▶ _Your assignment_
Please copy out the lines in the entries that contain "display".

▶ _Data for this task_
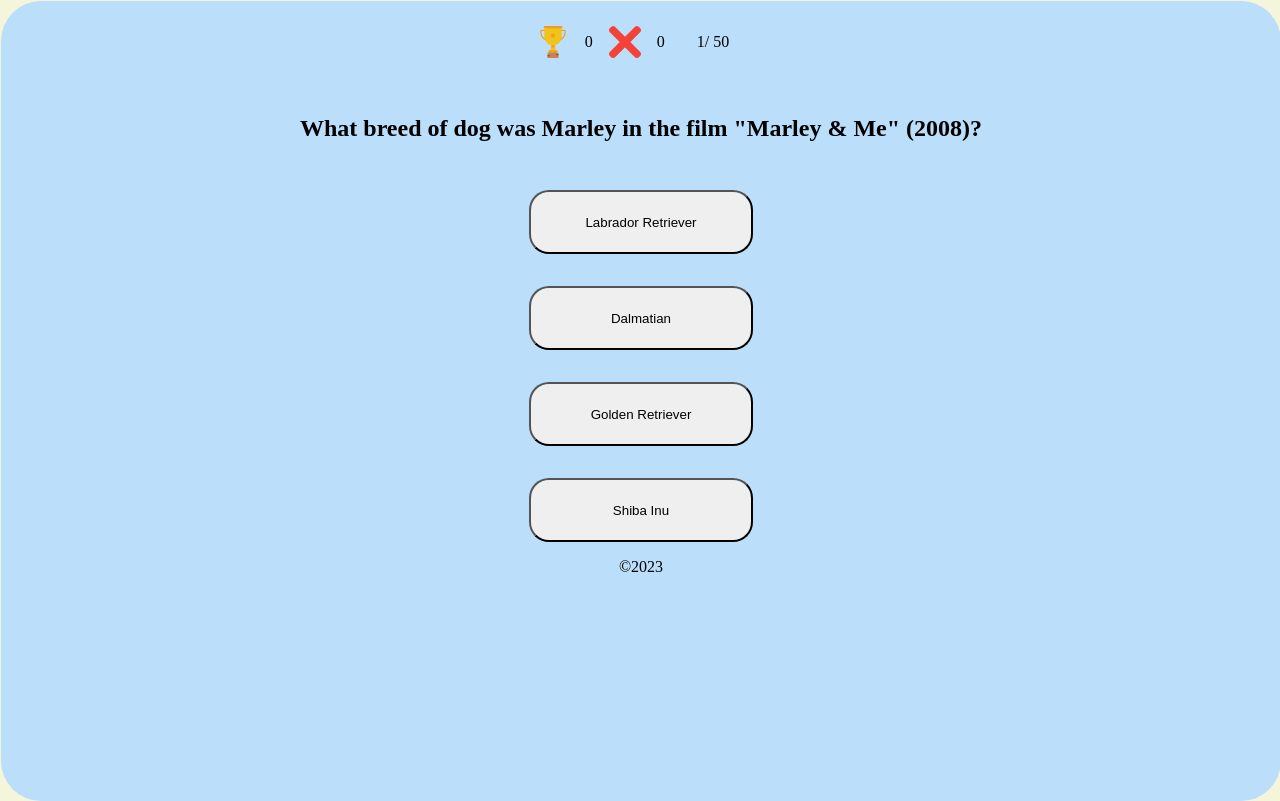
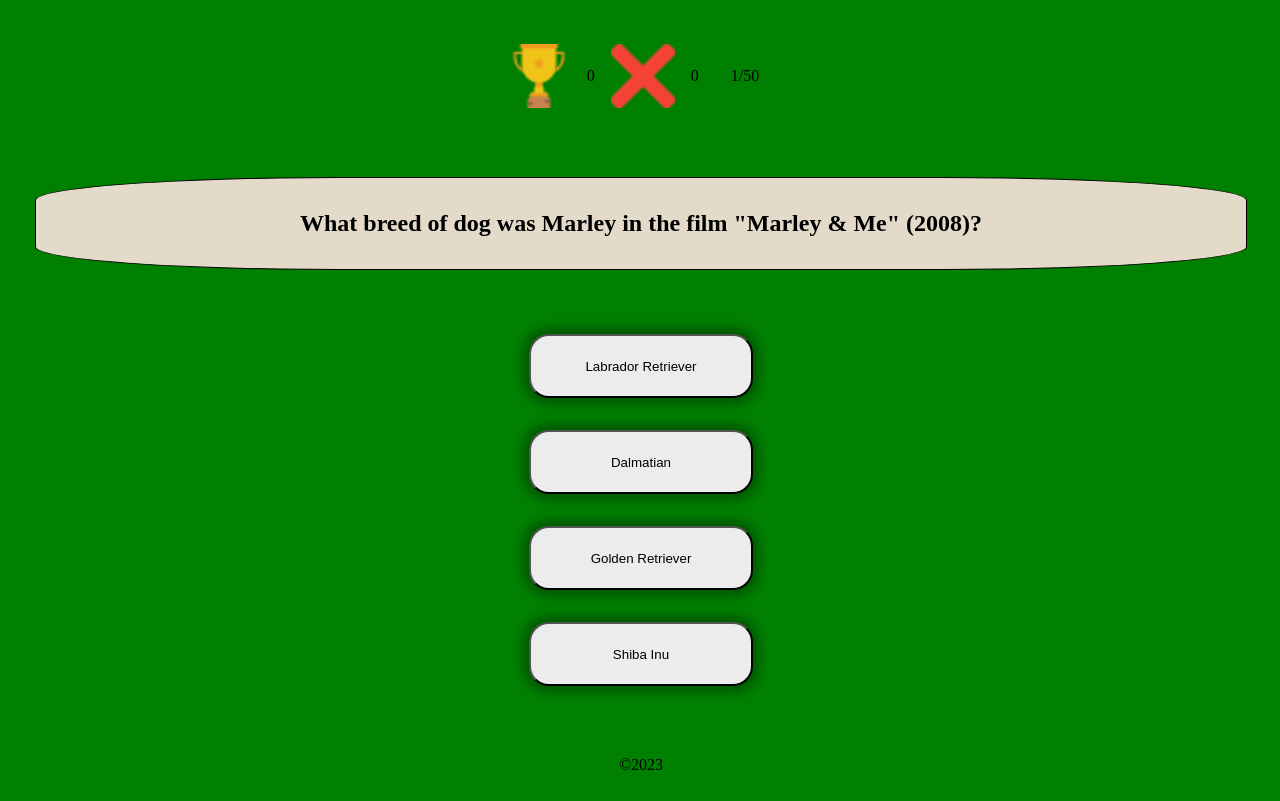
Before and after one commit to Jeansktt/proyecto1, a plain HTML site: page index.html in a window 1280 px wide. Drawn offline with Linux system fonts and the light colour scheme.

Commit message:
mediaqueriees

```diff
--- a/apiDos.js
+++ b/apiDos.js
@@ -8,7 +8,7 @@ let contador = 1;
 
 async function main() {
   try {
-    const response = await fetch('/quiz.json');
+    const response = await fetch('quiz.json');
 
     if (response.ok) {
       const texto = await response.json();
--- a/apiDos_1.js
+++ b/apiDos_1.js
@@ -9,6 +9,8 @@ const aciertos = document.querySelector('#aciertos');
 const fallos = document.querySelector('#fallos');
 const rondas = document.querySelector('#rondas');
 const resultado = document.querySelector('#resultado');
+const cabecera = document.querySelector('#contadores');
+const button = document.querySelector('button');
 
 let acierto = 0;
 let error = 0;
@@ -29,7 +31,7 @@ async function main() {
     respuestaTres.innerHTML = `${questions[index].answers[3]}`;
     aciertos.innerHTML = ` ${acierto}`;
     fallos.innerHTML = ` ${error}`;
-    rondas.innerHTML = `Ronda: ${contador}`;
+    rondas.innerHTML = `${contador}/50`;
 
     const questionMaker = (answerNum) => {
       if (questions[index].answers[answerNum] === questions[index].correct) {
@@ -37,13 +39,13 @@ async function main() {
         contador++;
         index++;
 
-        aciertos.innerHTML = `Aciertos: ${acierto}`;
+        aciertos.innerHTML = `${acierto}`;
       } else {
         error++;
         contador++;
         index++;
 
-        fallos.innerHTML = `Fallos: ${error}`;
+        fallos.innerHTML = `${error}`;
       }
 
       if (index >= 50) {
@@ -54,6 +56,7 @@ async function main() {
         respuestaUno.remove();
         respuestaDos.remove();
         respuestaTres.remove();
+        contadores.remove();
         pregunta.innerHTML = `Su puntuación es de ${acierto} de 50`;
       } else {
         pregunta.innerHTML = `${questions[index].question}`;
@@ -61,7 +64,7 @@ async function main() {
         respuestaUno.innerHTML = `${questions[index].answers[1]}`;
         respuestaDos.innerHTML = `${questions[index].answers[2]}`;
         respuestaTres.innerHTML = `${questions[index].answers[3]}`;
-        rondas.innerHTML = `Ronda: ${contador}`;
+        rondas.innerHTML = `${contador}/50`;
       }
     };
 
@@ -85,3 +88,7 @@ async function main() {
   }
 }
 main();
+
+// ##############################################################################
+// ######################           PRUEBAS           ###########################
+// ##############################################################################
--- a/index.html
+++ b/index.html
@@ -4,7 +4,7 @@
     <meta charset="UTF-8" />
     <meta http-equiv="X-UA-Compatible" content="IE=edge" />
     <meta name="viewport" content="width=device-width, initial-scale=1.0" />
-    <link rel="stylesheet" href="style.css" />
+    <link rel="stylesheet" href="style_1.css" />
     <title>Document</title>
   </head>
   <body>
@@ -12,8 +12,10 @@
       <ul id="contadores">
         <img src="multimedia/trophy.png" width="32" height="32" />
         <li id="aciertos" class="con"></li>
+
         <img src="multimedia/close.png" width="32" height="32" />
         <li id="fallos" class="con"></li>
+
         <li id="rondas" class="con"></li>
       </ul>
     </header>
@@ -22,18 +24,18 @@
       <h3 id="resultado"></h3>
       <ul>
         <li>
-          <button id="r0"></button>
+          <button id="r0" class="button"></button>
         </li>
 
         <li>
-          <button id="r1"></button>
+          <button id="r1" class="button"></button>
         </li>
 
         <li>
-          <button id="r2"></button>
+          <button id="r2" class="button"></button>
         </li>
         <li>
-          <button id="r3"></button>
+          <button id="r3" class="button"></button>
         </li>
       </ul>
 
@@ -43,6 +45,6 @@
       <p>©2023</p>
     </footer>
 
-    <script src="/apiDos.js" type="module"></script>
+    <script src="apiDos_1.js" type="module"></script>
   </body>
 </html>
--- a/style.css
+++ b/style.css
@@ -22,11 +22,16 @@ body {
 }
 
 h2 {
-  font-size: 1.5rem;
-  padding-top: 2rem;
-  padding-bottom: 2rem;
-  margin-left: 35px;
-  margin-right: 35px;
+  display: flex;
+  justify-content: center;
+  font-size: 1.5 rem;
+  padding: 2rem;
+  border: 1px solid black;
+  background-color: var(--colorGlobosBackground);
+
+  border-radius: 25%;
+  margin-left: 34px;
+  margin-right: 34px;
 }
 header > ul {
   display: flex;
--- /dev/null
+++ b/style_1.css
@@ -0,0 +1,109 @@
+* {
+  margin: 0;
+  padding: 0;
+  box-sizing: border-box;
+  transition: 0.5s;
+}
+
+html {
+  height: 100vh;
+  width: 100vw;
+  --background-color: rgba(2, 78, 116, 0.254);
+  --colorGlobosBackground: #ececec;
+  --colorBody: #ddb892;
+  --colorSombras: rgba(0, 0, 0, 0.336);
+  /* #ced4da; */
+  /* ddb892 */
+}
+
+header > ul {
+  display: inline-;
+  align-items: center;
+
+  /* background-color: #; */
+}
+
+body {
+  width: 100vw;
+  height: 100vh;
+  margin: 1px;
+  text-align: center;
+
+  background-color: var(--colorBody);
+  border-radius: 40px;
+  display: grid;
+  grid-template-columns: auto;
+}
+
+h2 {
+  display: flex;
+  justify-content: center;
+  font-size: 1.5 rem;
+  padding: 2rem;
+  border: 1px solid black;
+  background-color: #e3dac9;
+  /* var(--colorGlobosBackground); */
+
+  border-radius: 25%;
+  margin-left: 34px;
+  margin-right: 34px;
+  margin-bottom: 3rem;
+}
+
+button {
+  height: 4rem;
+  width: 14rem;
+  margin: 1rem;
+  border-radius: 20px;
+  box-shadow: 0 0 12px 6px var(--colorSombras);
+  background: var(--colorGlobosBackground);
+}
+
+button:hover {
+  background: rgba(38, 38, 82, 0.435);
+  color: white;
+  height: 4.5rem;
+  width: 14.5rem;
+
+  /*
+  Verde 29bf12
+    Rojo f40000
+  */
+}
+
+ul {
+  list-style: none;
+}
+
+#contadores {
+  display: flex;
+  justify-content: center;
+  padding: 1rem;
+  margin: 0 1rem;
+}
+
+.con {
+  margin: 1rem;
+}
+
+@media (min-width: 600px) {
+  body {
+    background-color: bisque;
+    display: grid;
+    grid-template-columns: auto;
+    align-items: center;
+  }
+  img {
+    height: 64px;
+    width: 64px;
+  }
+  header > ul > img {
+    display: flex;
+    justify-content: space-between;
+  }
+}
+@media (min-width: 1200px) {
+  body {
+    background-color: green;
+  }
+}
```
Also changed, not shown: style copia/style.css (+5 -20 lines).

▶ _Solution to this exercise_
+  display: flex;
   display: flex;
+  display: inline-;
+  display: grid;
+  display: flex;
+  display: flex;
+    display: grid;
+    display: flex;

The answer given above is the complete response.